Such strategies appear unconcerned with issues of art’s autonomy except perhaps as a means to place ideas within a certain speculative framework. Nor are they simply continuing the historical avant-garde’s desire to close the gap between art and everyday life. Instead, they cross these boundaries, embracing the discipline of critical art discourse while acknowledging the dependency of that discourse on economic and political structures. It is this tension, which allies with issues of utility and non-utility fundamental to art’s status, that generates the dialogue between the work of art and its context. If the increasing popular response to contemporary art is to have long-lasting implications, then these deeply political intentions need to be more widely acknowledged. It is in the areas between art, politics and philosophy that the most compelling contemporary art lies, where the standard of artistic freedom is tested by the economic and social restrictions under which art is produced.

The artists in Afterall issue 0 generally view the gallery as one context amongst many. Pavel Büchler’s explanations of intellectual space in one of Europe’s former socialist ‘Utopian’ states have informed his performances, gestures, photographs and actions since the 1970s. Desa Philippi’s survey of his work draws out its significance in relation to his own history and his commitment to the existence of a mental and public space of exchange and proposition. In turn, lan Hunt examines a single work by Büchler, Red Flag, which provided that possibility in a specific place. Fiona Banner looks at some of the archetypal media of modernism – from film to type design – to find the gaps and translations out of which other stories and alternative ways of reading, both past and future, can emerge. Matthew Higgs’s interview gives the artist an opportunity to place her own narrative on her work, while Alan Woods has written a text responding to The Nam flickbook. Jeremy Deller’s production, with its emphasis on collaboration and incongruous juxtaposition, is also ripe for narrative response. Many of his works initially exist for tiny and particular audiences, to be subsequently recalled only in photographs and anecdotes. In response, Nicholas Blincoe has written a short story about Deller’s Acid Brass project and Will Bradley has contributed a more investigative survey of a number of projects. Like Deller, Superflex’s work is exemplary on one level while creating an immediate and deep engagement for their collaborators.
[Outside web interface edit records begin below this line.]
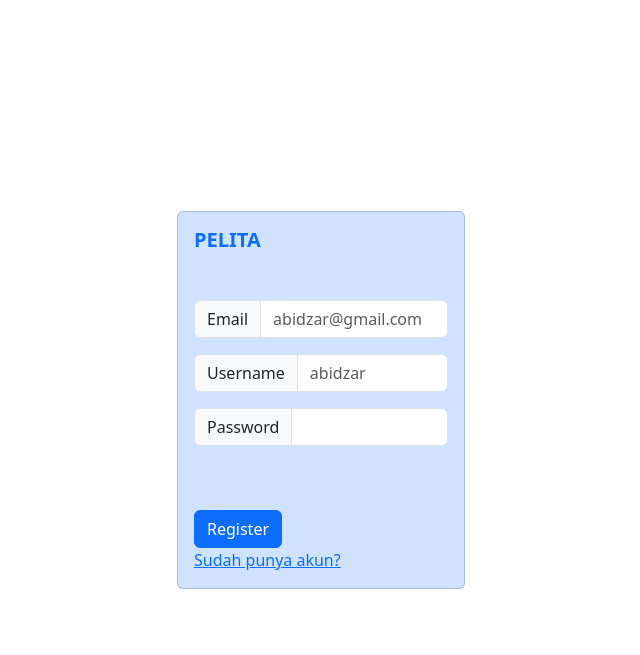
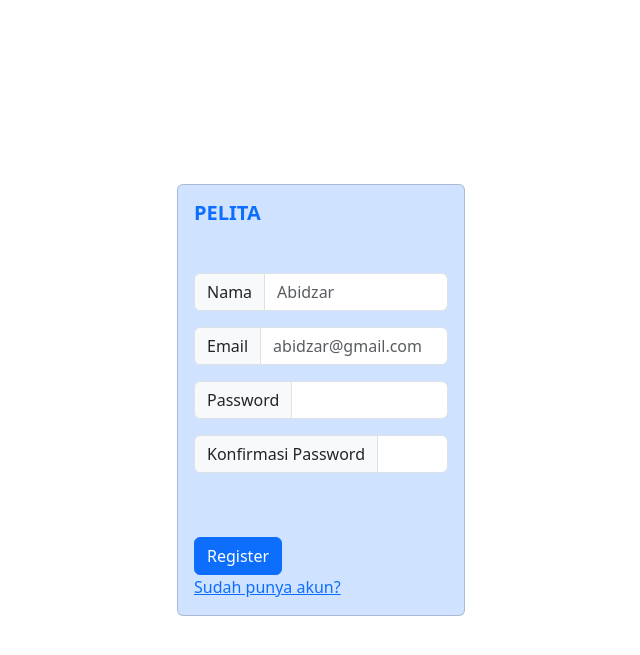
Before and after one commit to Abidzarzlfr/PELITA-V2, a Laravel app: page /register in a window 1280 px wide. Shown: the top 655 px of the page, without its empty margins (319-959 px from the left). Run offline with Laravel 10, Linux system fonts and the light colour scheme.

Commit message:
feat(controller): add RegisterController and update routing for register

```diff
--- /dev/null
+++ b/app/Http/Controllers/RegisterController.php
@@ -0,0 +1,81 @@
+<?php
+
+namespace App\Http\Controllers;
+
+use App\Models\User;
+use Illuminate\Http\Request;
+use Illuminate\Support\Facades\Auth;
+use Illuminate\Support\Facades\Hash;
+use Illuminate\Support\Facades\Validator;
+
+class RegisterController extends Controller
+{
+    public function index()
+    {
+        return view('auth.register');
+    }
+
+    public function register(Request $request)
+    {
+        // $request->validate([
+        //     'name' => 'required',
+        //     'email' => 'required|email|unique:users',
+        //     'password' => 'required|min:8',
+        // ], [
+        //     'name.required' => 'Nama wajib diisi!',
+        //     'email.required' => 'Email wajib diisi!',
+        //     'email.email' => 'Email tidak valid!',
+        //     'email.unique' => 'Email sudah terdaftar!',
+        //     'password.required' => 'Password wajib diisi!',
+        //     'password.min' => 'Password minimal 8 karakter!',
+        // ]);
+
+        // $register = [
+        //     'name' => $request->name,
+        //     'email' => $request->email,
+        //     'password' => $request->password,
+        // ];
+
+        // // Buat pengguna baru
+        // $user = new User();
+        // $user->name = $request->name;
+        // $user->email = $request->email;
+        // $user->password = Hash::make($request->password);
+
+        // // Simpan pengguna ke dalam database
+        // $user->save();
+
+        // // Redirect atau sesuaikan dengan kebutuhan aplikasi Anda
+        // return redirect('/login')->with('success', 'Akun berhasil dibuat! Silakan masuk.');
+
+        $validator = Validator::make($request->all(), [
+            'name' => 'required',
+            'email' => 'required|email|unique:users',
+            'password' => 'required|min:8|confirmed',
+        ], [
+            'name.required' => 'Nama wajib diisi!',
+            'email.required' => 'Email wajib diisi!',
+            'email.email' => 'Email tidak valid!',
+            'email.unique' => 'Email sudah terdaftar!',
+            'password.required' => 'Password wajib diisi!',
+            'password.min' => 'Password minimal 8 karakter!',
+            'password.confirmed' => 'Konfirmasi password tidak sesuai!',
+        ]);
+
+        if ($validator->fails()) {
+            return redirect('/register')
+                        ->withErrors($validator)
+                        ->withInput();
+        }
+
+        // Simpan pengguna ke dalam database
+        $user = new User();
+        $user->name = $request->name;
+        $user->email = $request->email;
+        $user->password = Hash::make($request->password);
+        $user->save();
+
+        // Redirect atau sesuaikan dengan kebutuhan aplikasi Anda
+        return redirect('/login')->with('success', 'Akun berhasil dibuat! Silakan masuk.');
+    }
+}
--- a/resources/views/auth/Login.blade.php
+++ b/resources/views/auth/Login.blade.php
@@ -21,7 +21,7 @@
         @endforeach
       </div>
       @endif
-      <form action="" method="POST">
+      <form action="/login" method="POST">
         @csrf
         <div class="input-group mb-3 mt-5">
           <span class="input-group-text" id="inputGroup-sizing-default">Email</span>
@@ -37,7 +37,7 @@
         <a href=""> Lupa password! </a>
       </div>
       <div class="card-text">
-        <a href=""> Belum punya akun? </a>
+        <a href="/register"> Belum punya akun? </a>
       </div>
     </div>
   </div>
--- a/resources/views/auth/Register.blade.php
+++ b/resources/views/auth/Register.blade.php
@@ -1,70 +1,102 @@
-<!DOCTYPE html>
+<!-- <!DOCTYPE html>
 <html lang="en">
+
 <head>
   <meta charset="UTF-8" />
   <meta name="viewport" content="width=device-width, initial-scale=1.0" />
-    <link
-      href="https://cdn.jsdelivr.net/npm/bootstrap@5.3.3/dist/css/bootstrap.min.css"
-      rel="stylesheet"
-      integrity="sha384-QWTKZyjpPEjISv5WaRU9OFeRpok6YctnYmDr5pNlyT2bRjXh0JMhjY6hW+ALEwIH"
-      crossorigin="anonymous"
-    />
+  <link href="https://cdn.jsdelivr.net/npm/bootstrap@5.3.3/dist/css/bootstrap.min.css" rel="stylesheet" integrity="sha384-QWTKZyjpPEjISv5WaRU9OFeRpok6YctnYmDr5pNlyT2bRjXh0JMhjY6hW+ALEwIH" crossorigin="anonymous" />
   <title>register</title>
 </head>
+
 <body>
-    <div
-      class="card position-absolute top-50 start-50 translate-middle bg-primary-subtle"
-      style="width: 18rem"
-    >
+  <div class="card position-absolute top-50 start-50 translate-middle bg-primary-subtle" style="width: 18rem">
     <div class="card-body">
       <h5 class="card-title fw-bolder text-primary">PELITA</h5>
-        <form action="" method="post">
+      @if($errors->any())
+      <div class="alert alert-danger" role="alert">
+        @foreach ($errors->all() as $item)
+        <ul>
+          <li>{{ $item }}</li>
+        </ul>
+        @endforeach
+      </div>
+      @endif
+      <form action="/register" method="post">
+        @csrf
         <div class="input-group mb-3 mt-5">
-            <span class="input-group-text" id="inputGroup-sizing-default"
-              >Email</span
-            >
-            <input
-              placeholder="abidzar@gmail.com"
-              type="email"
-              class="form-control"
-              aria-label="Sizing example input"
-              aria-describedby="inputGroup-sizing-default"
-            />
+          <span class="input-group-text" id="inputGroup-sizing-default">Email</span>
+          <input value="{{ old('email') }}" placeholder="abidzar@gmail.com" type="email" class="form-control" name="email" />
         </div>
         <div class="input-group mb-3">
-            <span class="input-group-text" id="inputGroup-sizing-default"
-              >Username</span
-            >
-            <input
-              placeholder="abidzar"
-              type="text"
-              class="form-control"
-              aria-label="Sizing example input"
-              aria-describedby="inputGroup-sizing-default"
-            />
+          <span class="input-group-text" id="inputGroup-sizing-default">Username</span>
+          <input placeholder="abidzar" type="text" class="form-control" name="username" />
         </div>
         <div class="input-group mb-3">
-            <span class="input-group-text" id="inputGroup-sizing-default"
-              >Password</span
-            >
-            <input
-              type="password"
-              class="form-control"
-              aria-label="Sizing example input"
-              aria-describedby="inputGroup-sizing-default"
-            />
+          <span class="input-group-text" id="inputGroup-sizing-default">Password</span>
+          <input type="password" class="form-control" name="password" />
         </div>
-          <a href="#" class="btn btn-primary mt-5">Register</a>
+        <a class="btn btn-primary mt-5">Register</a>
       </form>
       <div class="card-text">
-          <a href=""> Sudah punya akun? </a>
+        <a href="/login"> Sudah punya akun? </a>
       </div>
     </div>
   </div>
 </body>
-  <script
-    src="https://cdn.jsdelivr.net/npm/bootstrap@5.3.3/dist/js/bootstrap.bundle.min.js"
-    integrity="sha384-YvpcrYf0tY3lHB60NNkmXc5s9fDVZLESaAA55NDzOxhy9GkcIdslK1eN7N6jIeHz"
-    crossorigin="anonymous"
-  ></script>
+<script src="https://cdn.jsdelivr.net/npm/bootstrap@5.3.3/dist/js/bootstrap.bundle.min.js" integrity="sha384-YvpcrYf0tY3lHB60NNkmXc5s9fDVZLESaAA55NDzOxhy9GkcIdslK1eN7N6jIeHz" crossorigin="anonymous"></script>
+
+</html> -->
+
+<!DOCTYPE html>
+<html lang="en">
+
+<head>
+  <meta charset="UTF-8" />
+  <meta name="viewport" content="width=device-width, initial-scale=1.0" />
+  <link href="https://cdn.jsdelivr.net/npm/bootstrap@5.3.3/dist/css/bootstrap.min.css" rel="stylesheet" integrity="sha384-QWTKZyjpPEjISv5WaRU9OFeRpok6YctnYmDr5pNlyT2bRjXh0JMhjY6hW+ALEwIH" crossorigin="anonymous" />
+  <title>Register</title>
+</head>
+
+<body>
+  <div class="card position-absolute top-50 start-50 translate-middle bg-primary-subtle" style="width: 18rem">
+    <div class="card-body">
+      <h5 class="card-title fw-bolder text-primary">PELITA</h5>
+      @if($errors->any())
+      <div class="alert alert-danger" role="alert">
+        @foreach ($errors->all() as $item)
+        <ul>
+          <li>{{ $item }}</li>
+        </ul>
+        @endforeach
+      </div>
+      @endif
+      <form action="/register" method="post">
+        @csrf
+        <div class="input-group mb-3 mt-5">
+          <span class="input-group-text" id="inputGroup-sizing-default">Nama</span>
+          <input value="{{ old('name') }}" placeholder="Abidzar" type="text" class="form-control" name="name" />
+        </div>
+        <div class="input-group mb-3">
+          <span class="input-group-text" id="inputGroup-sizing-default">Email</span>
+          <input value="{{ old('email') }}" placeholder="abidzar@gmail.com" type="email" class="form-control" name="email" />
+        </div>
+        <div class="input-group mb-3">
+          <span class="input-group-text" id="inputGroup-sizing-default">Password</span>
+          <input type="password" class="form-control" name="password" />
+        </div>
+        <div class="input-group mb-3">
+          <span class="input-group-text" id="inputGroup-sizing-default">Konfirmasi Password</span>
+          <input type="password" class="form-control" name="password_confirmation" />
+        </div>
+        <button type="submit" class="btn btn-primary mt-5">Register</button>
+      </form>
+      <div class="card-text">
+        <a href="/login"> Sudah punya akun? </a>
+      </div>
+    </div>
+  </div>
+  <script src="https://cdn.jsdelivr.net/npm/bootstrap@5.3.3/dist/js/bootstrap.bundle.min.js" integrity="sha384-YvpcrYf0tY3lHB60NNkmXc5s9fDVZLESaAA55NDzOxhy9GkcIdslK1eN7N6jIeHz" crossorigin="anonymous"></script>
+
+</body>
+
 </html>
--- a/routes/web.php
+++ b/routes/web.php
@@ -2,6 +2,7 @@
 
 use App\Http\Controllers\LoginController;
 use App\Http\Controllers\LogoutController;
+use App\Http\Controllers\RegisterController;
 use Illuminate\Support\Facades\Route;
 
 /*
@@ -31,9 +32,12 @@ Route::group(['middleware' => 'guest'], function () {
     Route::get('/login', [LoginController::class, 'index']);
     Route::post('/login', [LoginController::class, 'login']);
 
-    Route::get('/register', function () {
-        return view('auth.Register');
-    });
+    // Route::get('/register', function () {
+    //     return view('auth.Register');
+    // });
+
+    Route::get('/register', [RegisterController::class, 'index']);
+    Route::post('/register', [RegisterController::class, 'register']);
 
     // layouts
     Route::get('/about', function () {
```
Lines whose indentation alone changed are shown as unchanged.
The Biogas project, their most elaborate work to date, serves as a small Utopian model in a situation as foreign to most of the art audience as Thomas More’s original description of his ‘no place’. Finally, Pierre Huyghe relates most closely to ‘scenario creation’, exposing and illuminating the gaps between projection, reflection and subject in film and photography. Liam Gillick has written a text which looks at his methodology and approach while Jean-Christophe Royoux writes more specifically about individual pieces.
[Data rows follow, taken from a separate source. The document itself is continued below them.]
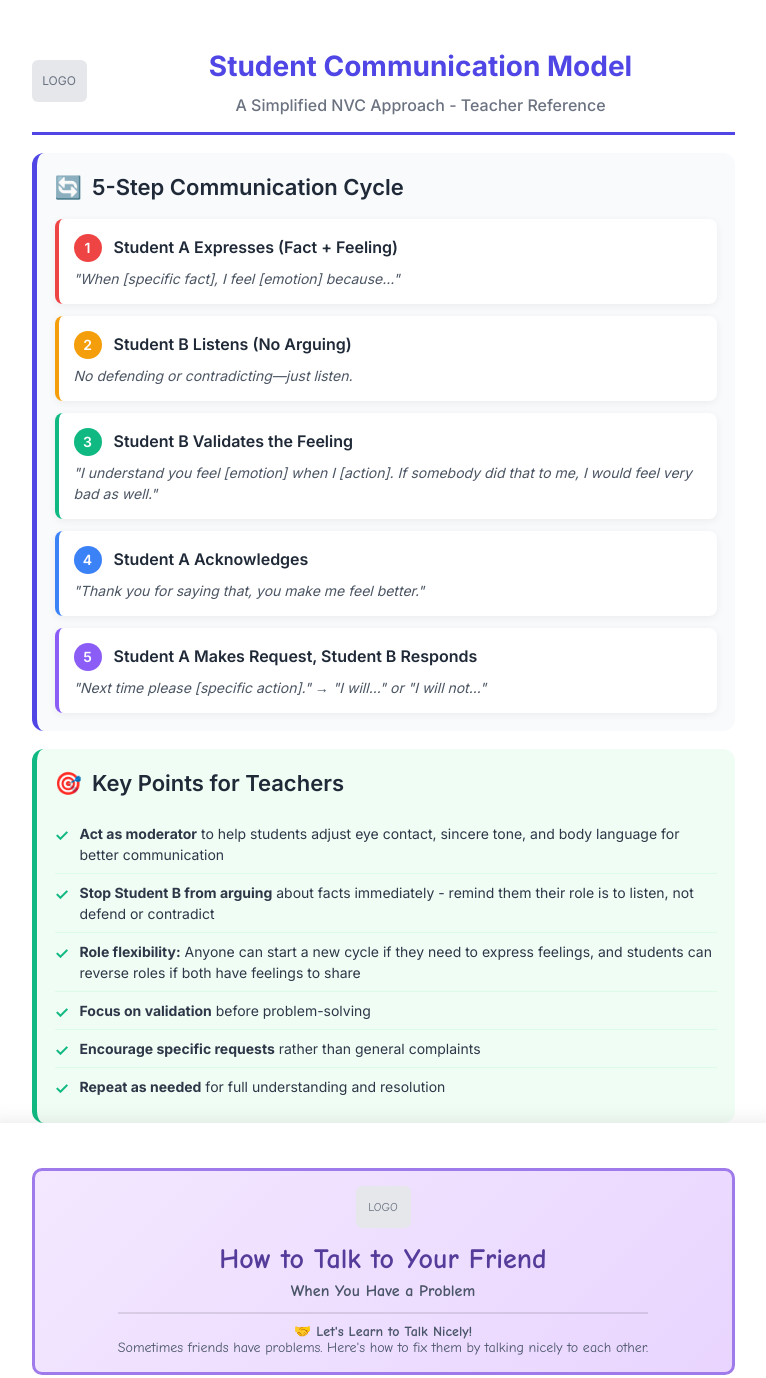
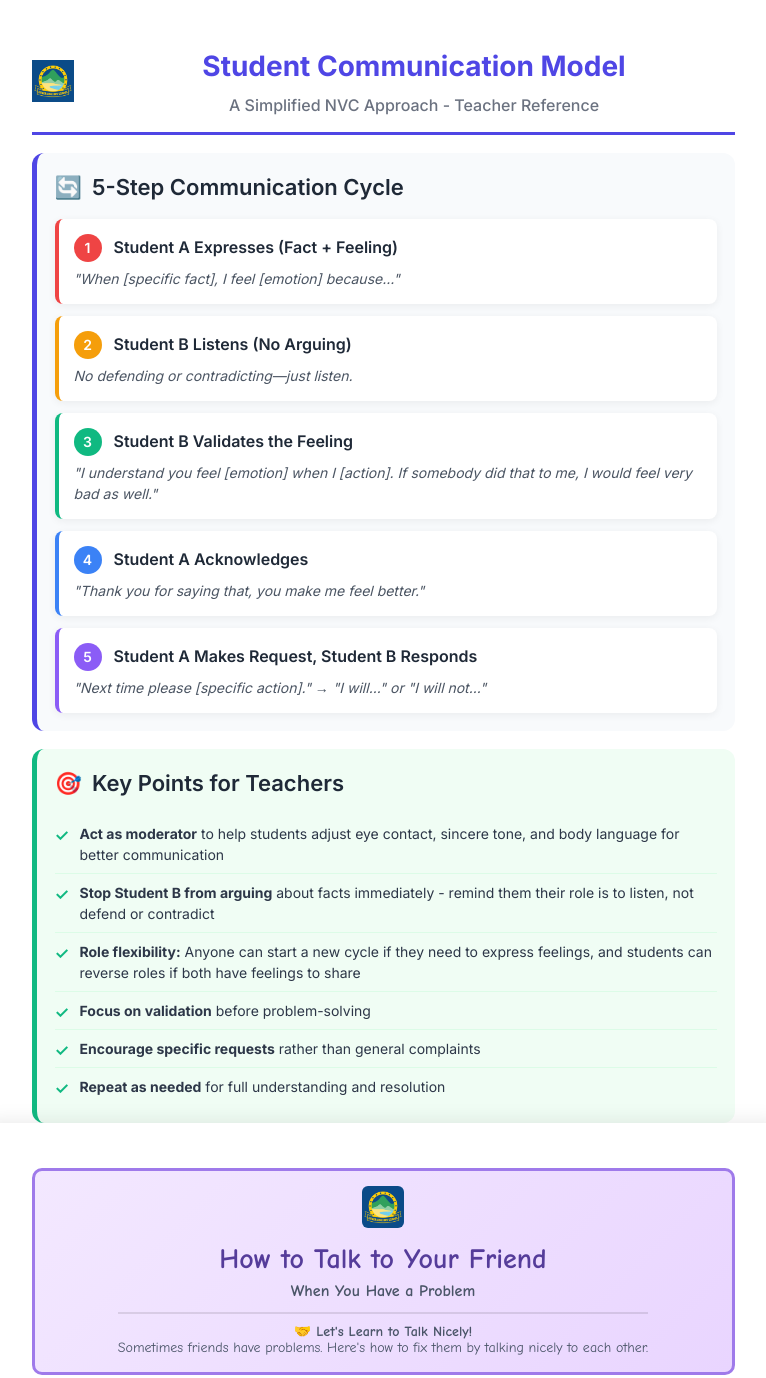
Before and after one commit to willtong23/student-communication-guide, a plain HTML site: page index.html in a window 1280 px wide. Shown: the top 1378 px of the page, without its empty margins (257-1023 px from the left). Drawn offline with Linux system fonts and the light colour scheme.

Commit message:
Update index.html

```diff
--- a/index.html
+++ b/index.html
@@ -569,7 +569,7 @@
     <!-- PAGE 1: TEACHER VERSION -->
     <div class="page teacher-page">
         <div class="header">
-            <div style="width: 55px; height: 42px; background: #e5e7eb; border-radius: 6px; display: flex; align-items: center; justify-content: center; color: #6b7280; font-size: 12px;">LOGO</div>
+            <img src="logo.png" alt="School Logo" class="logo">
             <div class="title-section">
                 <h1>Student Communication Model</h1>
                 <div class="subtitle">A Simplified NVC Approach - Teacher Reference</div>
@@ -650,7 +650,7 @@
     <div class="page student-page combined">
         <div class="page-content">
             <div class="header">
-                <div style="width: 55px; height: 42px; background: #e5e7eb; border-radius: 6px; display: flex; align-items: center; justify-content: center; color: #6b7280; font-size: 12px;">LOGO</div>
+                <img src="logo.png" alt="School Logo" class="logo">
                 <div class="header-content">
                     <h1>How to Talk to Your Friend</h1>
                     <div class="subtitle">When You Have a Problem</div>
@@ -757,7 +757,7 @@
     <div class="page student-page student-a">
         <div class="page-content">
             <div class="header">
-                <div style="width: 55px; height: 42px; background: #e5e7eb; border-radius: 6px; display: flex; align-items: center; justify-content: center; color: #6b7280; font-size: 12px;">LOGO</div>
+                <img src="logo.png" alt="School Logo" class="logo">
                 <div class="header-content">
                     <h1>Student A Guide</h1>
                     <div class="subtitle">You Share Your Feelings First - When a friend does something that makes you feel bad, here's how to tell them nicely.</div>
@@ -810,7 +810,7 @@
     <div class="page student-page student-b">
         <div class="page-content">
             <div class="header">
-                <div style="width: 55px; height: 42px; background: #e5e7eb; border-radius: 6px; display: flex; align-items: center; justify-content: center; color: #6b7280; font-size: 12px;">LOGO</div>
+                <img src="logo.png" alt="School Logo" class="logo">
                 <div class="header-content">
                     <h1>Student B Guide</h1>
                     <div class="subtitle">You Listen and Help Fix the Problem - When your friend has a problem with you, here's how to be a good listener and help fix it.</div>
```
The longer essays examine two moments of apparent Utopian settlement, the Swedish social democrat consensus from 1932-73 and the radical non-site of the Internet. Both Gertrud Sandqvist and Josephine Berry reject the easy paths of modernist hyperbole or post-modern cynicism and instead opt for an analysis of the conditions of political, economic and aesthetic self-regard in those different communities. As such, the methodology of these writers does not differ so markedly from the work of the selected artists, but further enriches the proposal for an art of critical engagement with the commonplaces of society.


  • Pierre Bourdieu, Acts of Resistance: Against the New Myths of Our Time, Cambridge: Polity Press, 1998, p.8.